Task description:
What you return must match the records word for word.

Data supplied:
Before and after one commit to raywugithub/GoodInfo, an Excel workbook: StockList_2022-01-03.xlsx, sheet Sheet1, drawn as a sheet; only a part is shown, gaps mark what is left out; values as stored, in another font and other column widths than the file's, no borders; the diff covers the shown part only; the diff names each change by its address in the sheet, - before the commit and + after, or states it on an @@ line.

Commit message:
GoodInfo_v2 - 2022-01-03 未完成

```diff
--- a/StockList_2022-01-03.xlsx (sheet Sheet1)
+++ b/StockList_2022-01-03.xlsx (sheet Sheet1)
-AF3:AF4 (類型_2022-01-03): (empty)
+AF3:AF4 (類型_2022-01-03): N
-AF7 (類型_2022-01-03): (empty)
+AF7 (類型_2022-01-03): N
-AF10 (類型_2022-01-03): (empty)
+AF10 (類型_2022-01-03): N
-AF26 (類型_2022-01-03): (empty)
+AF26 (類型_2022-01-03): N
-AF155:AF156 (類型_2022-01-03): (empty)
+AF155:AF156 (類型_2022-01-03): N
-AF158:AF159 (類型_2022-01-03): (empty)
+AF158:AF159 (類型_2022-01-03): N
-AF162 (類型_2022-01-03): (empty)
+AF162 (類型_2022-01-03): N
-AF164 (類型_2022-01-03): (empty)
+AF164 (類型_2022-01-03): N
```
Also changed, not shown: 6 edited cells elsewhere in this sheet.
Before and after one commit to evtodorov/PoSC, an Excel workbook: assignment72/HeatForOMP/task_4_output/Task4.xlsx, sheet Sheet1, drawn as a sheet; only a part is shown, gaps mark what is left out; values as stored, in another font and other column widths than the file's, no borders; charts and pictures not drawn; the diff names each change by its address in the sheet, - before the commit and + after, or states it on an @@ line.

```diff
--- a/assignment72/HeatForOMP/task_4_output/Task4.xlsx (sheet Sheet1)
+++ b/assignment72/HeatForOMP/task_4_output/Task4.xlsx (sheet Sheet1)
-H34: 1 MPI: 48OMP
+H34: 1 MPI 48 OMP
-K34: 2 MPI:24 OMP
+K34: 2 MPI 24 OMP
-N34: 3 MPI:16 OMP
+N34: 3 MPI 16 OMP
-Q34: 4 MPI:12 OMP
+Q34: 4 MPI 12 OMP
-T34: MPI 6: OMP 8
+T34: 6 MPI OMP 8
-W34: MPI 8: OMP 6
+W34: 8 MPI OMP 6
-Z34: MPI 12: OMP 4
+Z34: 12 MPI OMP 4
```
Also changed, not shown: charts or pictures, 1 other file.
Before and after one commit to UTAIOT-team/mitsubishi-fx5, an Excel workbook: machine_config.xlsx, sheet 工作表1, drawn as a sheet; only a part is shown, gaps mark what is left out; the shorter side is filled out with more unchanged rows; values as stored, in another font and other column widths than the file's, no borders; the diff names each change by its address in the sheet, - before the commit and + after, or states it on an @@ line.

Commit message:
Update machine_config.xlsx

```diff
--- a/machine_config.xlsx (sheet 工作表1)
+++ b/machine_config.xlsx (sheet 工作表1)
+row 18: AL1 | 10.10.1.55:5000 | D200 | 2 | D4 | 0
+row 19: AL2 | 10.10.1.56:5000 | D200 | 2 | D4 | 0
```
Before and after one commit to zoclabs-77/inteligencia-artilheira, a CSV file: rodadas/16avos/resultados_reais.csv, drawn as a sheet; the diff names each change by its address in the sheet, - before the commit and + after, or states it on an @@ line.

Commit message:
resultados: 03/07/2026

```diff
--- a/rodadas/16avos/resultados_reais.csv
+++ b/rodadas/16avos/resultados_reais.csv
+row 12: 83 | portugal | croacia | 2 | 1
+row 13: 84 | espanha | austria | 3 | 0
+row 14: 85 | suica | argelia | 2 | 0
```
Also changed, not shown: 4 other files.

Response box:
Before and after one commit to raywugithub/GoodInfo, an Excel workbook: StockList_2022-01-03.xlsx, sheet Sheet1, drawn as a sheet; only a part is shown, gaps mark what is left out; values as stored, in another font and other column widths than the file's, no borders; the diff covers the shown part only; the diff names each change by its address in the sheet, - before the commit and + after, or states it on an @@ line.

Commit message:
GoodInfo_v2 - 2022-01-03 未完成

```diff
--- a/StockList_2022-01-03.xlsx (sheet Sheet1)
+++ b/StockList_2022-01-03.xlsx (sheet Sheet1)
-AF3:AF4 (類型_2022-01-03): (empty)
+AF3:AF4 (類型_2022-01-03): N
-AF7 (類型_2022-01-03): (empty)
+AF7 (類型_2022-01-03): N
-AF10 (類型_2022-01-03): (empty)
+AF10 (類型_2022-01-03): N
-AF26 (類型_2022-01-03): (empty)
+AF26 (類型_2022-01-03): N
-AF155:AF156 (類型_2022-01-03): (empty)
+AF155:AF156 (類型_2022-01-03): N
-AF158:AF159 (類型_2022-01-03): (empty)
+AF158:AF159 (類型_2022-01-03): N
-AF162 (類型_2022-01-03): (empty)
+AF162 (類型_2022-01-03): N
-AF164 (類型_2022-01-03): (empty)
+AF164 (類型_2022-01-03): N
```
Also changed, not shown: 6 edited cells elsewhere in this sheet.
Before and after one commit to evtodorov/PoSC, an Excel workbook: assignment72/HeatForOMP/task_4_output/Task4.xlsx, sheet Sheet1, drawn as a sheet; only a part is shown, gaps mark what is left out; values as stored, in another font and other column widths than the file's, no borders; charts and pictures not drawn; the diff names each change by its address in the sheet, - before the commit and + after, or states it on an @@ line.

```diff
--- a/assignment72/HeatForOMP/task_4_output/Task4.xlsx (sheet Sheet1)
+++ b/assignment72/HeatForOMP/task_4_output/Task4.xlsx (sheet Sheet1)
-H34: 1 MPI: 48OMP
+H34: 1 MPI 48 OMP
-K34: 2 MPI:24 OMP
+K34: 2 MPI 24 OMP
-N34: 3 MPI:16 OMP
+N34: 3 MPI 16 OMP
-Q34: 4 MPI:12 OMP
+Q34: 4 MPI 12 OMP
-T34: MPI 6: OMP 8
+T34: 6 MPI OMP 8
-W34: MPI 8: OMP 6
+W34: 8 MPI OMP 6
-Z34: MPI 12: OMP 4
+Z34: 12 MPI OMP 4
```
Also changed, not shown: charts or pictures, 1 other file.
Before and after one commit to UTAIOT-team/mitsubishi-fx5, an Excel workbook: machine_config.xlsx, sheet 工作表1, drawn as a sheet; only a part is shown, gaps mark what is left out; the shorter side is filled out with more unchanged rows; values as stored, in another font and other column widths than the file's, no borders; the diff names each change by its address in the sheet, - before the commit and + after, or states it on an @@ line.

Commit message:
Update machine_config.xlsx

```diff
--- a/machine_config.xlsx (sheet 工作表1)
+++ b/machine_config.xlsx (sheet 工作表1)
+row 18: AL1 | 10.10.1.55:5000 | D200 | 2 | D4 | 0
+row 19: AL2 | 10.10.1.56:5000 | D200 | 2 | D4 | 0
```
Before and after one commit to zoclabs-77/inteligencia-artilheira, a CSV file: rodadas/16avos/resultados_reais.csv, drawn as a sheet; the diff names each change by its address in the sheet, - before the commit and + after, or states it on an @@ line.

Commit message:
resultados: 03/07/2026

```diff
--- a/rodadas/16avos/resultados_reais.csv
+++ b/rodadas/16avos/resultados_reais.csv
+row 12: 83 | portugal | croacia | 2 | 1
+row 13: 84 | espanha | austria | 3 | 0
+row 14: 85 | suica | argelia | 2 | 0
```
Also changed, not shown: 4 other files.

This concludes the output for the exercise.